**About this exercise**
For the data that follows, state how many lines hold the string "edge", giving the number by itself.

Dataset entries

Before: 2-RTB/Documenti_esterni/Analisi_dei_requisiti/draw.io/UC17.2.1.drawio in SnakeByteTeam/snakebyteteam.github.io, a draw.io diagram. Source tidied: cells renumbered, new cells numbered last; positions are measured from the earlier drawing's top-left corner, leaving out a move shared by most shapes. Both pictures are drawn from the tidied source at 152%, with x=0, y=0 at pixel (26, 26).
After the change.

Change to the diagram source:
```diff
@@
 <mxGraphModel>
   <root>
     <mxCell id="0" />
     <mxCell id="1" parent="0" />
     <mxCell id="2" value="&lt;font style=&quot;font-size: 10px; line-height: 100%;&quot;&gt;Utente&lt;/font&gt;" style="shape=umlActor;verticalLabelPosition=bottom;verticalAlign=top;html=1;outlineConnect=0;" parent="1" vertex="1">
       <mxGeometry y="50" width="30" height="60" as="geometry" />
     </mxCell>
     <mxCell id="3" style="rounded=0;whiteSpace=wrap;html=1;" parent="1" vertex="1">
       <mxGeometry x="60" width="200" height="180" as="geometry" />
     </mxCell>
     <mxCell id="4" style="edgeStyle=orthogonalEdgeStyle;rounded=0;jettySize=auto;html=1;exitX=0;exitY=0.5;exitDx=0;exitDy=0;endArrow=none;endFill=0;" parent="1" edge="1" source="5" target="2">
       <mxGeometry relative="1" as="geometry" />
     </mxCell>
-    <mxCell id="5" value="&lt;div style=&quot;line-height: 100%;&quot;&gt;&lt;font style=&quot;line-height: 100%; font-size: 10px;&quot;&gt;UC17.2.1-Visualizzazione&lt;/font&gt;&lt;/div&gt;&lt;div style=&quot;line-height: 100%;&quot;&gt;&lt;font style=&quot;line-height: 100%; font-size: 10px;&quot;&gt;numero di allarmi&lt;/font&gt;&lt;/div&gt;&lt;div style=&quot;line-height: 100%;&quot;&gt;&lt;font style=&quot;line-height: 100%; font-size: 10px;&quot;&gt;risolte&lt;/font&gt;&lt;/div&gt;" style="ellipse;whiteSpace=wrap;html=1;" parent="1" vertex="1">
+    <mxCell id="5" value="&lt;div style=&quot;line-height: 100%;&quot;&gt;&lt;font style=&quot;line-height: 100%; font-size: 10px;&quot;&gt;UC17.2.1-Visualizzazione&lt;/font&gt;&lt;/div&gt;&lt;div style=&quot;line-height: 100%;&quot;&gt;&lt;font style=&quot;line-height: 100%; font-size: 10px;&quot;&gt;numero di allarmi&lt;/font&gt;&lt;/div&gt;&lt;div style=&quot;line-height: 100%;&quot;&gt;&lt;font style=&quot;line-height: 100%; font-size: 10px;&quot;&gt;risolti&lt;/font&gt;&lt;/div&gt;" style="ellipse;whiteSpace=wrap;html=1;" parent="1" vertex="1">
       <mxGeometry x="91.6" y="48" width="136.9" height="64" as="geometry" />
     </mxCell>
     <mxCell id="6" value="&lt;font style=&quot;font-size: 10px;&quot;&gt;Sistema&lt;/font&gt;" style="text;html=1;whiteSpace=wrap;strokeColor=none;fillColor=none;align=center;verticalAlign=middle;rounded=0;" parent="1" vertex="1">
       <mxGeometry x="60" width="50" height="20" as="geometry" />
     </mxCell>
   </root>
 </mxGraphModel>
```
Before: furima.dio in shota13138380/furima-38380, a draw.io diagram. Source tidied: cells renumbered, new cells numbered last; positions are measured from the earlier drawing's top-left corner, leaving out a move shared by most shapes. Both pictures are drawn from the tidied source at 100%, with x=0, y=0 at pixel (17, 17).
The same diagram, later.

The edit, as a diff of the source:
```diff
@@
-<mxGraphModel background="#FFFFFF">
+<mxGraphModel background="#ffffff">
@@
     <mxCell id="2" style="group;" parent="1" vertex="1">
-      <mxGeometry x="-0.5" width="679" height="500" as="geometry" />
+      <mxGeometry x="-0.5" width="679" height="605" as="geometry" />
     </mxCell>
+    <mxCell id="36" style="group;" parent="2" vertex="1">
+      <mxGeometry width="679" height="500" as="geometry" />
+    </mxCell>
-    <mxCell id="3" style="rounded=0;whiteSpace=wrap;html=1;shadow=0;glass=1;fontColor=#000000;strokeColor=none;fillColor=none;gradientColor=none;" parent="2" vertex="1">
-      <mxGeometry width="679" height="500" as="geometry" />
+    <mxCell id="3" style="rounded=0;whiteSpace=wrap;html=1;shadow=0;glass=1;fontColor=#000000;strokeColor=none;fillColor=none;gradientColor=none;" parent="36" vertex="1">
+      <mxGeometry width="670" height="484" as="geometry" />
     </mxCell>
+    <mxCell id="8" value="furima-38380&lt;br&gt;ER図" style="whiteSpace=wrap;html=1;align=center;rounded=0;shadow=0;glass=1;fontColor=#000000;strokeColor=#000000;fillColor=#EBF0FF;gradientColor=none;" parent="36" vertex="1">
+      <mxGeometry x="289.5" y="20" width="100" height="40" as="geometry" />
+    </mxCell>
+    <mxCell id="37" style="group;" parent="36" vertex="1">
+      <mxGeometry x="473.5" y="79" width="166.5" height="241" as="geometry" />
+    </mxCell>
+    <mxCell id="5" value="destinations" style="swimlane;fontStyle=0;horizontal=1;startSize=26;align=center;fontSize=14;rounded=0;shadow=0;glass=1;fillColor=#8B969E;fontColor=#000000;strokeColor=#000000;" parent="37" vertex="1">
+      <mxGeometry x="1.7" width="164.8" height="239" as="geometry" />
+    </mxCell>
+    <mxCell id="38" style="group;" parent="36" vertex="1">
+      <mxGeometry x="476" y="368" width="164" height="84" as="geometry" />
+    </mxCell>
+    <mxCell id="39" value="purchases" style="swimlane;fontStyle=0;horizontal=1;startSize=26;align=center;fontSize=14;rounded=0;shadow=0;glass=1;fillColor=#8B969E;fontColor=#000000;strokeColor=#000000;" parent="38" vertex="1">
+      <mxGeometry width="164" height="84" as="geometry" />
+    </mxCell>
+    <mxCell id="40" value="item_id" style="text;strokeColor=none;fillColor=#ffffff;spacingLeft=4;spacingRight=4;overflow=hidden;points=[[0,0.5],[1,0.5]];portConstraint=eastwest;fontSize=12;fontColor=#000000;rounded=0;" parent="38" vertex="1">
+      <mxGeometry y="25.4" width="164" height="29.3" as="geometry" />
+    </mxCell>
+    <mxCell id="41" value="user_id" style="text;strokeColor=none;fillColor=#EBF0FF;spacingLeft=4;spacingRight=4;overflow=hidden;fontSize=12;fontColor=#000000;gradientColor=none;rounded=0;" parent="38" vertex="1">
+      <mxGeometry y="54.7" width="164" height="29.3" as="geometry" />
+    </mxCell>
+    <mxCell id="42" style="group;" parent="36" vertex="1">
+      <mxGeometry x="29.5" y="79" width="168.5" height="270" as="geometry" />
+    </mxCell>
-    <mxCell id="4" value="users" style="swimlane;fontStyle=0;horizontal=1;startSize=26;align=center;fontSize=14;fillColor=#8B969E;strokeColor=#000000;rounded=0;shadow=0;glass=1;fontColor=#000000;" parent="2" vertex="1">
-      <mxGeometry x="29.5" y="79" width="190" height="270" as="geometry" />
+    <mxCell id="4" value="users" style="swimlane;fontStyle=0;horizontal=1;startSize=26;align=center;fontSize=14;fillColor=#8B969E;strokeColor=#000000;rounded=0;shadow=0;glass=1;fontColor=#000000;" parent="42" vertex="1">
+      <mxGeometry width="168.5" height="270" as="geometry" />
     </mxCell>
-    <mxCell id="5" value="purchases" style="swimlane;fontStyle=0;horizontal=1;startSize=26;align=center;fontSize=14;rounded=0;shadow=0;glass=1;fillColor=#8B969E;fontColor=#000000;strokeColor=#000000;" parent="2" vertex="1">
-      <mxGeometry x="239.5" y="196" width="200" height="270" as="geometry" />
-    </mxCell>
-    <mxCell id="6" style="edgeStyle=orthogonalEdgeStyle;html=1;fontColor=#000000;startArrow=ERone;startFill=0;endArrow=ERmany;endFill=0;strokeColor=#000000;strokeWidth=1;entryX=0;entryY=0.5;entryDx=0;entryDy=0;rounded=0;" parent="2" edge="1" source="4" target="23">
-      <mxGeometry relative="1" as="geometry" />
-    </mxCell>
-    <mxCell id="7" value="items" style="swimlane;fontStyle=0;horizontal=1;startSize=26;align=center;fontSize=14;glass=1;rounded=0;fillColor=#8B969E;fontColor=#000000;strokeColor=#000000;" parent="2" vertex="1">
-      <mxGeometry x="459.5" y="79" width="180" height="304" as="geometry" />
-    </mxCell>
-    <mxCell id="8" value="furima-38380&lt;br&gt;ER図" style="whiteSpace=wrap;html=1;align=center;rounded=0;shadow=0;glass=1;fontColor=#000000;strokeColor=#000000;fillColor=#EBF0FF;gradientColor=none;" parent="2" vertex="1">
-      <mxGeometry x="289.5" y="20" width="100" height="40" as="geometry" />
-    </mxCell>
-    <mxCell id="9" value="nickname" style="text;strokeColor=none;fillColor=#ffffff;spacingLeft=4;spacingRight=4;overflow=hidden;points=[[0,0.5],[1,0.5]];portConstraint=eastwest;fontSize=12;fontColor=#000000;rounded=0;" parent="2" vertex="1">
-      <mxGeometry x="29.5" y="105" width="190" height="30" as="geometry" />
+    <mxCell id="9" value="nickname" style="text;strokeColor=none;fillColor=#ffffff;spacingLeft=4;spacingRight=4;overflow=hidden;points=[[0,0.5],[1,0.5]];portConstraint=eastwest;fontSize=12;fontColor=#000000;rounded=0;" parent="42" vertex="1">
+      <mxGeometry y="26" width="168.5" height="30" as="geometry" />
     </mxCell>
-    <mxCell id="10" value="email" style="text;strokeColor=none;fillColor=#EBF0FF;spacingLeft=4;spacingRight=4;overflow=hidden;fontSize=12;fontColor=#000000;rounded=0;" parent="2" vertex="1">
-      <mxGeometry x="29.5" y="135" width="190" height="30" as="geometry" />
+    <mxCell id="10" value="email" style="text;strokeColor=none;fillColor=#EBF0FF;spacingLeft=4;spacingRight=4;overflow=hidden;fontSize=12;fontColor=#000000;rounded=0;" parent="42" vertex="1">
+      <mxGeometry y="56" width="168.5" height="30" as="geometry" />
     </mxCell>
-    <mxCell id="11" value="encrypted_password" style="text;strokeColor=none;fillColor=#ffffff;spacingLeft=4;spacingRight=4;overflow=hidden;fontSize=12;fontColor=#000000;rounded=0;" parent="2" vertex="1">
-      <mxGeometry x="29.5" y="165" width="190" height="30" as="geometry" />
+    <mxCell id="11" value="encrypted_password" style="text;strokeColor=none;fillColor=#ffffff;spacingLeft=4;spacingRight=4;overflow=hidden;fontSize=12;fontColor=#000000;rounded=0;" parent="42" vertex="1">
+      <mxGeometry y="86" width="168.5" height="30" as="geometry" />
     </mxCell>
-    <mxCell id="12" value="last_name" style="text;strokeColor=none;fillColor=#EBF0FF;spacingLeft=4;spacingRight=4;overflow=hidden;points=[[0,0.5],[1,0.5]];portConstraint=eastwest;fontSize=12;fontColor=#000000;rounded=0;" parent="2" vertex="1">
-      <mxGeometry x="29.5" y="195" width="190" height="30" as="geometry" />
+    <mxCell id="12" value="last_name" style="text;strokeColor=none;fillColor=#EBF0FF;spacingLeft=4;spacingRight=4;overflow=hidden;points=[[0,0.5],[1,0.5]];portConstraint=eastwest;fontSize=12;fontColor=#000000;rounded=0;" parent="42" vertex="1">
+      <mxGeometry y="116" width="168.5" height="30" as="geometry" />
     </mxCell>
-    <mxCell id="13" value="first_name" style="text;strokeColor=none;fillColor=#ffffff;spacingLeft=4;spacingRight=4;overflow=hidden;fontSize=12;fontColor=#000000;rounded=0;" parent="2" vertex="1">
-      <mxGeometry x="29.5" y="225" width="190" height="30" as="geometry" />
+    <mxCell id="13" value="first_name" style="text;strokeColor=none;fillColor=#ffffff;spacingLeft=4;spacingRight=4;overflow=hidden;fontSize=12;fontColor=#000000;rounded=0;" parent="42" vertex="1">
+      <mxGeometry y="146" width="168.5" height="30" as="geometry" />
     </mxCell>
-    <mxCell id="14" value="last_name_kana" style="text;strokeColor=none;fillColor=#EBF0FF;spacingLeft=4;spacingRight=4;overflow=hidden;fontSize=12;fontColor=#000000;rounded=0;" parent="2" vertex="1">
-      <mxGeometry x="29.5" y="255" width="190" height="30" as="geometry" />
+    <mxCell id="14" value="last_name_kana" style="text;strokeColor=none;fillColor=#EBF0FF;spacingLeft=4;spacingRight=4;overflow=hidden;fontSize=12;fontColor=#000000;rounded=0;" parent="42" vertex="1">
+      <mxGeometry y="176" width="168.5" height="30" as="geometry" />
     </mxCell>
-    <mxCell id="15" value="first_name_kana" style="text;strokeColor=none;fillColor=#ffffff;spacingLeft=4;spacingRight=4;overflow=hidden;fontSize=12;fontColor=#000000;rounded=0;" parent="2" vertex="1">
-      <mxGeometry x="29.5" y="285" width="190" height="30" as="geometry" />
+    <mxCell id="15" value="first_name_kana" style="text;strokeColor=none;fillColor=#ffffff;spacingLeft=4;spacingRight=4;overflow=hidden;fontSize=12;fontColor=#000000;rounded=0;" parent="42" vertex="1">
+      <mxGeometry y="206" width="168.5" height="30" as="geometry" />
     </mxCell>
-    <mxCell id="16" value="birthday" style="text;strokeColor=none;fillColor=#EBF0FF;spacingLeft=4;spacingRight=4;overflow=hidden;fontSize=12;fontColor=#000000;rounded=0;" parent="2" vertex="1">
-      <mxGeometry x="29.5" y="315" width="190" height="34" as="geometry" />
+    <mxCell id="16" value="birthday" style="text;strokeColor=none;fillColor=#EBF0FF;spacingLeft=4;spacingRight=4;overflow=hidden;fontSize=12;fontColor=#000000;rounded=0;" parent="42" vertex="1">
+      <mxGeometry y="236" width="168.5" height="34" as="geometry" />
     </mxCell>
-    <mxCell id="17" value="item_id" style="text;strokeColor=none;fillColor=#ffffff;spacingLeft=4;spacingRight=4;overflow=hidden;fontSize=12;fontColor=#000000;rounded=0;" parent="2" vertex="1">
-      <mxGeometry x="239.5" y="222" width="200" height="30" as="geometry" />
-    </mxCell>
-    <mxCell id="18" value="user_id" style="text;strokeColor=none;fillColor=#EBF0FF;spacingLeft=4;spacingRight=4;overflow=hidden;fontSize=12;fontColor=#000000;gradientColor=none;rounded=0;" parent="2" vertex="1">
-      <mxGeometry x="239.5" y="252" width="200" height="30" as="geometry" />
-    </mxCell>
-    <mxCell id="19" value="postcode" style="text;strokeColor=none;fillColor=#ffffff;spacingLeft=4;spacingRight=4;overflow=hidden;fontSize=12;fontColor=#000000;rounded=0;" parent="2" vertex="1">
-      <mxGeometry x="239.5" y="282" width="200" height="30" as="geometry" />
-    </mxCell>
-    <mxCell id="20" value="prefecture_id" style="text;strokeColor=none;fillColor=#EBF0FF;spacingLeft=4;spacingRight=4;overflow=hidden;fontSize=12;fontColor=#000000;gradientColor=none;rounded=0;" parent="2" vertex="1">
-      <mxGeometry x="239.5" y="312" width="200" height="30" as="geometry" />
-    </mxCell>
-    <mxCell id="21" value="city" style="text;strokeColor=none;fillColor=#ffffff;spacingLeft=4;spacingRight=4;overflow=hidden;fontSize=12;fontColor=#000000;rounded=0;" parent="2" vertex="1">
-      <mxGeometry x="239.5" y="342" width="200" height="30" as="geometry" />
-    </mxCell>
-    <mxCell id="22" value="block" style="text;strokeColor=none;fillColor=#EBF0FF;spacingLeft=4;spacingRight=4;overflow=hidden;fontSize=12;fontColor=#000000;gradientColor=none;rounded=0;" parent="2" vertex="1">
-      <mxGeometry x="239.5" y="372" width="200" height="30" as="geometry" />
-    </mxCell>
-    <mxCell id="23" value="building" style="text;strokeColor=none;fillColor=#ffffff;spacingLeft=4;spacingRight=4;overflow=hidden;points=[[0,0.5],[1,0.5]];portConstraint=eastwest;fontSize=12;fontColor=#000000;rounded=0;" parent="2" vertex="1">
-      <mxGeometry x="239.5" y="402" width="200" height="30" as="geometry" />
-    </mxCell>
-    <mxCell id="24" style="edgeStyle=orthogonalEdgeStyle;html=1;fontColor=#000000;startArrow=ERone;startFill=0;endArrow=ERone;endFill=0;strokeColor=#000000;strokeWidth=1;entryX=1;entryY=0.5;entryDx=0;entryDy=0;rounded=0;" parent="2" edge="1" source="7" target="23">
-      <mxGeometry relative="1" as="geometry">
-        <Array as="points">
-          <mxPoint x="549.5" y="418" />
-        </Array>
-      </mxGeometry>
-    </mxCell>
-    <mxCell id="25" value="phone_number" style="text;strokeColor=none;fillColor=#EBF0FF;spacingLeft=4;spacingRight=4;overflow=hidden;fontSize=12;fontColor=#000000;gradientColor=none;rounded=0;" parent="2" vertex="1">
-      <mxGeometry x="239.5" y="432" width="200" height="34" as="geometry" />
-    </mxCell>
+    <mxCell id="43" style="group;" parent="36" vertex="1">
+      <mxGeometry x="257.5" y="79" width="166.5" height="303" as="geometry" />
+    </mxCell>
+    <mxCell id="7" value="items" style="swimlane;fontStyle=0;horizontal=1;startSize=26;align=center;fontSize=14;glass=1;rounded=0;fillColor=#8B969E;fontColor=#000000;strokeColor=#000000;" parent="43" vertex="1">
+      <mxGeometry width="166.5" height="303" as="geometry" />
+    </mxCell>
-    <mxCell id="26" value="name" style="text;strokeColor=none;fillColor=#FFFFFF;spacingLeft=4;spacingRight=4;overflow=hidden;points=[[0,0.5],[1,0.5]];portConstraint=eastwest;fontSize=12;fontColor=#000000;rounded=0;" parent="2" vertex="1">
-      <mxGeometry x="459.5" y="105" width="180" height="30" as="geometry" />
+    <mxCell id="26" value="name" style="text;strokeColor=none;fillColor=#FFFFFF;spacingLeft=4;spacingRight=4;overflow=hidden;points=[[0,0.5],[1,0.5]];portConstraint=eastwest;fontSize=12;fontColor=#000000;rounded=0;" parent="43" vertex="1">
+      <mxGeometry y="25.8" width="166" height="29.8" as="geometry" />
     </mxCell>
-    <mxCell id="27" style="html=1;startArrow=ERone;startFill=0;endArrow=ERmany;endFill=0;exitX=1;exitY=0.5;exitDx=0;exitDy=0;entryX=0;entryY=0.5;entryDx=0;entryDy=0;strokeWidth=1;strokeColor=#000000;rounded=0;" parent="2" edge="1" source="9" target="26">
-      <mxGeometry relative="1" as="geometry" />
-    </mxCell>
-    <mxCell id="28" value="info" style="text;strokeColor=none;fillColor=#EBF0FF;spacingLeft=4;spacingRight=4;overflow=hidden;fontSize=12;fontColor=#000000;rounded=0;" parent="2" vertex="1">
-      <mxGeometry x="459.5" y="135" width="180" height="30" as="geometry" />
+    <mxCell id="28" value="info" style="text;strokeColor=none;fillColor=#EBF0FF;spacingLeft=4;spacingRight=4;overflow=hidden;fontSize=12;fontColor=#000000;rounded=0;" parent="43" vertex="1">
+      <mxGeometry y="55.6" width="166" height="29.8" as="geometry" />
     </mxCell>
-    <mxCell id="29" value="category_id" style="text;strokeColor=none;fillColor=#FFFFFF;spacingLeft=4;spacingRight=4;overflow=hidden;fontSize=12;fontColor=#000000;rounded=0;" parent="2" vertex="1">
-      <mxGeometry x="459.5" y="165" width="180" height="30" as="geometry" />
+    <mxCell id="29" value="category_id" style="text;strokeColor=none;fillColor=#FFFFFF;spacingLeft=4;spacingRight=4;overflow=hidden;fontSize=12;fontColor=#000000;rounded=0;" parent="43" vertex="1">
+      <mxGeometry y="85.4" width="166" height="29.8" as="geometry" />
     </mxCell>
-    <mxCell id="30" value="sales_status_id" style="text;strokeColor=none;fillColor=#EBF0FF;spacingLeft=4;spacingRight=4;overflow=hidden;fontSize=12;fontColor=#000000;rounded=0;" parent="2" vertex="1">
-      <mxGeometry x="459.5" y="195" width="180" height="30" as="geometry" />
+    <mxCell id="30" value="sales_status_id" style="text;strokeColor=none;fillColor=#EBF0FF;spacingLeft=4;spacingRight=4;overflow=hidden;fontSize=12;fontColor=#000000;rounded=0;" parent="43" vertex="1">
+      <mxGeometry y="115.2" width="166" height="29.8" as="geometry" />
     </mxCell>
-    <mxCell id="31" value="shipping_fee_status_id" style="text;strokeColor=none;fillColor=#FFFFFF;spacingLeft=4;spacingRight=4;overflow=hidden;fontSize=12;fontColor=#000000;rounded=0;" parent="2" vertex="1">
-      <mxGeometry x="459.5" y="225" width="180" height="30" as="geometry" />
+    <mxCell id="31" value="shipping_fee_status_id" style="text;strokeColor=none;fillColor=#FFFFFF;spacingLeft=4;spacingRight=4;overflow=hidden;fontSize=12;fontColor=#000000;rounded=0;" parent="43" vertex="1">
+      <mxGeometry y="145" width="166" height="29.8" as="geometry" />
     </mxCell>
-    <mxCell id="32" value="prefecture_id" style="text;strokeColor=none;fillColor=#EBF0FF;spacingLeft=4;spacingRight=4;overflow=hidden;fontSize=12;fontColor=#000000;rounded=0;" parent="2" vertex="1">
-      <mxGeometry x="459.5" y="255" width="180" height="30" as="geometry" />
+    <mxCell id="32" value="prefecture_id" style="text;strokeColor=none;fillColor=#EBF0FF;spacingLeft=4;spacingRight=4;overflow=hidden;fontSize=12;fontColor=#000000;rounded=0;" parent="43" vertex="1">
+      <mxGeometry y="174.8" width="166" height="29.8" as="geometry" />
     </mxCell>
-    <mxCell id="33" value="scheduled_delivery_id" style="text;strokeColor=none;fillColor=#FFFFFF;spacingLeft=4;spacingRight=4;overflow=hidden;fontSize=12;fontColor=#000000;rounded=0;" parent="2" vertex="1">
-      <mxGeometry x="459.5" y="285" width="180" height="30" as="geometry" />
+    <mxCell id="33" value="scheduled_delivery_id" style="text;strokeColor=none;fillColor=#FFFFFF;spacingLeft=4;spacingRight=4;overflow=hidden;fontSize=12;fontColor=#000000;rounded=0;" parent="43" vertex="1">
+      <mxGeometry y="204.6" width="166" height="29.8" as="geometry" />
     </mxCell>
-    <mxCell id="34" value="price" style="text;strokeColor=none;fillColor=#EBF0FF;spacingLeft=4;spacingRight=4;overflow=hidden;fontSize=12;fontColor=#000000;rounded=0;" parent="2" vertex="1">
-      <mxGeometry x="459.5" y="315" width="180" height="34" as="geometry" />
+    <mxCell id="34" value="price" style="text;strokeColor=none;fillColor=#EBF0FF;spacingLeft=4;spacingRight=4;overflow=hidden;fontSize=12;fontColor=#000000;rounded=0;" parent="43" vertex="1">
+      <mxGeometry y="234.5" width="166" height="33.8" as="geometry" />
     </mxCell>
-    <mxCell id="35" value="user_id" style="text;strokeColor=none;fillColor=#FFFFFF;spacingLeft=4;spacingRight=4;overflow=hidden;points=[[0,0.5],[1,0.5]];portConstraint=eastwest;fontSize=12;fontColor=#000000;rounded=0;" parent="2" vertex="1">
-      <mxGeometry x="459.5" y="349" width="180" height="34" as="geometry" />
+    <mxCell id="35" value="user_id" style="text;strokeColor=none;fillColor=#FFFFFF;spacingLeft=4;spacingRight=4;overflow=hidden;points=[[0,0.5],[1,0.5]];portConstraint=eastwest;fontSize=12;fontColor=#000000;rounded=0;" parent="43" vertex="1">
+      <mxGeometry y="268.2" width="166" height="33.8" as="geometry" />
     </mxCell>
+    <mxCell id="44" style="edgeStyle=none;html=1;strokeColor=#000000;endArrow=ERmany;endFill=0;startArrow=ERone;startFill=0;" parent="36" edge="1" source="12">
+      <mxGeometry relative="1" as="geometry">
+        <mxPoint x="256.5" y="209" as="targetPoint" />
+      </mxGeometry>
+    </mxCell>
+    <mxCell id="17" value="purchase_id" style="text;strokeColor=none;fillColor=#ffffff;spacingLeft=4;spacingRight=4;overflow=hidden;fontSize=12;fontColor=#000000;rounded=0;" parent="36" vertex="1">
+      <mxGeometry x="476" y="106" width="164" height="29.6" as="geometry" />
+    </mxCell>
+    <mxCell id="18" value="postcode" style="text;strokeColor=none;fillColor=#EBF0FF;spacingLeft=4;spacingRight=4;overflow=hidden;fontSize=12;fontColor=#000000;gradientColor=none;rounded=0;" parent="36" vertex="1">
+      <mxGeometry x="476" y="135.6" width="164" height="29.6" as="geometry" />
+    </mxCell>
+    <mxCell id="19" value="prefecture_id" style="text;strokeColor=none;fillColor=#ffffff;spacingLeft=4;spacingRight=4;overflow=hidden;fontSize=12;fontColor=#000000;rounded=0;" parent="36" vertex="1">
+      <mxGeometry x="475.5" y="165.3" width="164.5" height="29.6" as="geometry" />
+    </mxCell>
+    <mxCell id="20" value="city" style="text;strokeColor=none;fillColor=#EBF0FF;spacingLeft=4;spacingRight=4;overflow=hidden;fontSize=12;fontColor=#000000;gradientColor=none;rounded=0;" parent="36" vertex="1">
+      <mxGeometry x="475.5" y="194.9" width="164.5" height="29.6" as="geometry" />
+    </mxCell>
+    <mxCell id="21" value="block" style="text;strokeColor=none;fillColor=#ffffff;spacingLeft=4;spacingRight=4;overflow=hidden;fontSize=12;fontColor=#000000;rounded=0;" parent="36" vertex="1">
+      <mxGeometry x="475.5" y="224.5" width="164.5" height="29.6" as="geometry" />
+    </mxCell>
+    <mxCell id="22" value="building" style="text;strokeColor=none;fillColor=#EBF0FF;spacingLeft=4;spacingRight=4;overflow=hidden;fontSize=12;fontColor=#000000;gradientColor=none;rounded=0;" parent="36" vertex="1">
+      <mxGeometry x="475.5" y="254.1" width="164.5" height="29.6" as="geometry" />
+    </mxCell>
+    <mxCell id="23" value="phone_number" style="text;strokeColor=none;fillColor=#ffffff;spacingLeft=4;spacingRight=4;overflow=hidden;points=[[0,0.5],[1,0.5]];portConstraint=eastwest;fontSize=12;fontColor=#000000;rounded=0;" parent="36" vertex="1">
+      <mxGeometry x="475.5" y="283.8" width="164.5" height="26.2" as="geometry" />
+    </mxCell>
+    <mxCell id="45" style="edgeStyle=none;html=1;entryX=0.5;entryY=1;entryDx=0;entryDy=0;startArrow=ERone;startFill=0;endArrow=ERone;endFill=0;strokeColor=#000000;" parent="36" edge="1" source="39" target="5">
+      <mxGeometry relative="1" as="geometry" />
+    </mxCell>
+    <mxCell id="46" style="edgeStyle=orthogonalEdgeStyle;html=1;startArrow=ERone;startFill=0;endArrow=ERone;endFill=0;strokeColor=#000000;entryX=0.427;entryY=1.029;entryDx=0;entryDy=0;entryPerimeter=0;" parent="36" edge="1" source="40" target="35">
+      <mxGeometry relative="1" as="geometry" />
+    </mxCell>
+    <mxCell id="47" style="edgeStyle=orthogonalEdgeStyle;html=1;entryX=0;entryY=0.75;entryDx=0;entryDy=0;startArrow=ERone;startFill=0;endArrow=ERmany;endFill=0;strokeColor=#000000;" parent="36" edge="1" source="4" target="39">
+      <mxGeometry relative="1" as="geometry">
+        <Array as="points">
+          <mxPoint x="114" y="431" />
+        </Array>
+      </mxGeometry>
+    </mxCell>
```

**Your response**
8